ASSIGNMENT
Each line of the data below either holds "padding" or does not. Report how many do, and only that.

Before-and-after change records
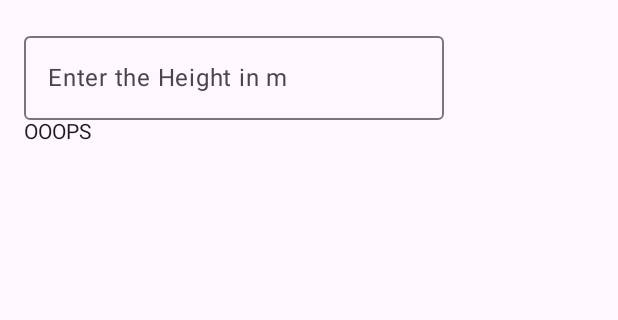
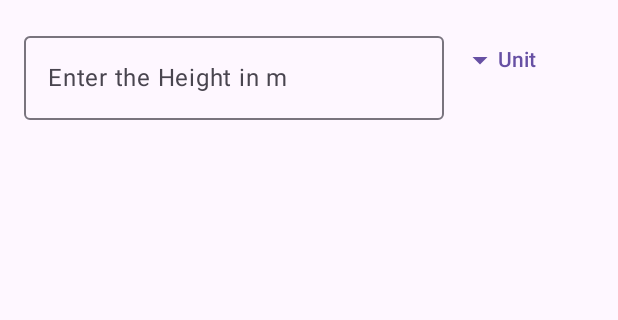
Before and after one commit to SiddharthKote1/BMI_Calculator, an Android app built with Jetpack Compose: the @Preview function HomeViewPreview, on a phone screen of 412 x 824 dp, the part 96-416 px from its top. Run offline under Robolectric (Android 15) with nearby library versions, the phone set to English and light mode, and no system bars; 1 statement that could not run was skipped.

Commit message:
Third commit

```diff
--- a/app/src/main/java/HomeView.kt
+++ b/app/src/main/java/HomeView.kt
@@ -1,13 +1,22 @@
+import androidx.compose.foundation.layout.Box
 import androidx.compose.foundation.layout.Column
 import androidx.compose.foundation.layout.Row
+import androidx.compose.foundation.layout.fillMaxHeight
 import androidx.compose.foundation.layout.fillMaxSize
 import androidx.compose.foundation.layout.fillMaxWidth
+import androidx.compose.foundation.layout.height
 import androidx.compose.foundation.layout.padding
+import androidx.compose.foundation.layout.width
 import androidx.compose.material.icons.Icons
+import androidx.compose.material.icons.filled.ArrowDropDown
+import androidx.compose.material3.Button
 import androidx.compose.material3.ExperimentalMaterial3Api
+import androidx.compose.material3.Icon
+import androidx.compose.material3.IconButton
 import androidx.compose.material3.OutlinedTextField
 import androidx.compose.material3.Scaffold
 import androidx.compose.material3.Text
+import androidx.compose.material3.TextButton
 import androidx.compose.material3.TopAppBar
 import androidx.compose.material3.TopAppBarColors
 import androidx.compose.material3.TopAppBarDefaults
@@ -25,8 +34,12 @@ import androidx.compose.ui.unit.dp
 @OptIn(ExperimentalMaterial3Api::class)
 @Composable
 fun HomeView() {
+    //This are for the height and input values for the person
     var heightInput by remember { mutableStateOf("") }
     var weightInput by remember { mutableStateOf("") }
+    //This are expand menus for the height and for the weight
+
+    var HeightDropdownMenuExpand by remember { mutableStateOf(false) }
 
     Scaffold(
         topBar = {
@@ -50,6 +63,10 @@ fun HomeView() {
             modifier = Modifier.fillMaxSize().padding(paddingValues).padding(16.dp)
             //Adds padding 16 from all sides
         ) {
+            Row(
+                modifier=Modifier.fillMaxSize()
+               // padding(top=16.dp)
+            ) {
                 OutlinedTextField(
                     value = heightInput,
                     onValueChange = {
@@ -59,15 +76,23 @@ fun HomeView() {
                         Text(text = "Enter the Height in m")
                     }
                 )
-            Row(
-                modifier = Modifier.fillMaxSize()
+                Box(
+
                 ) {
-                Text("OOOPS")
+                    TextButton(onClick = {
+                        HeightDropdownMenuExpand = true
+                    }) {
+                        Icon(Icons.Default.ArrowDropDown,contentDescription="you are good enough to know that")
+                        Text(text="Unit")
+                    }
+                    //Something here
+                }
+            }
+            OutlinedTextField()
+
         }
     }
 }
-}
-
 
 @Composable
 @Preview(showBackground=true)
```
Lines whose indentation alone changed are shown as unchanged.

EXERCISE RESPONSE
4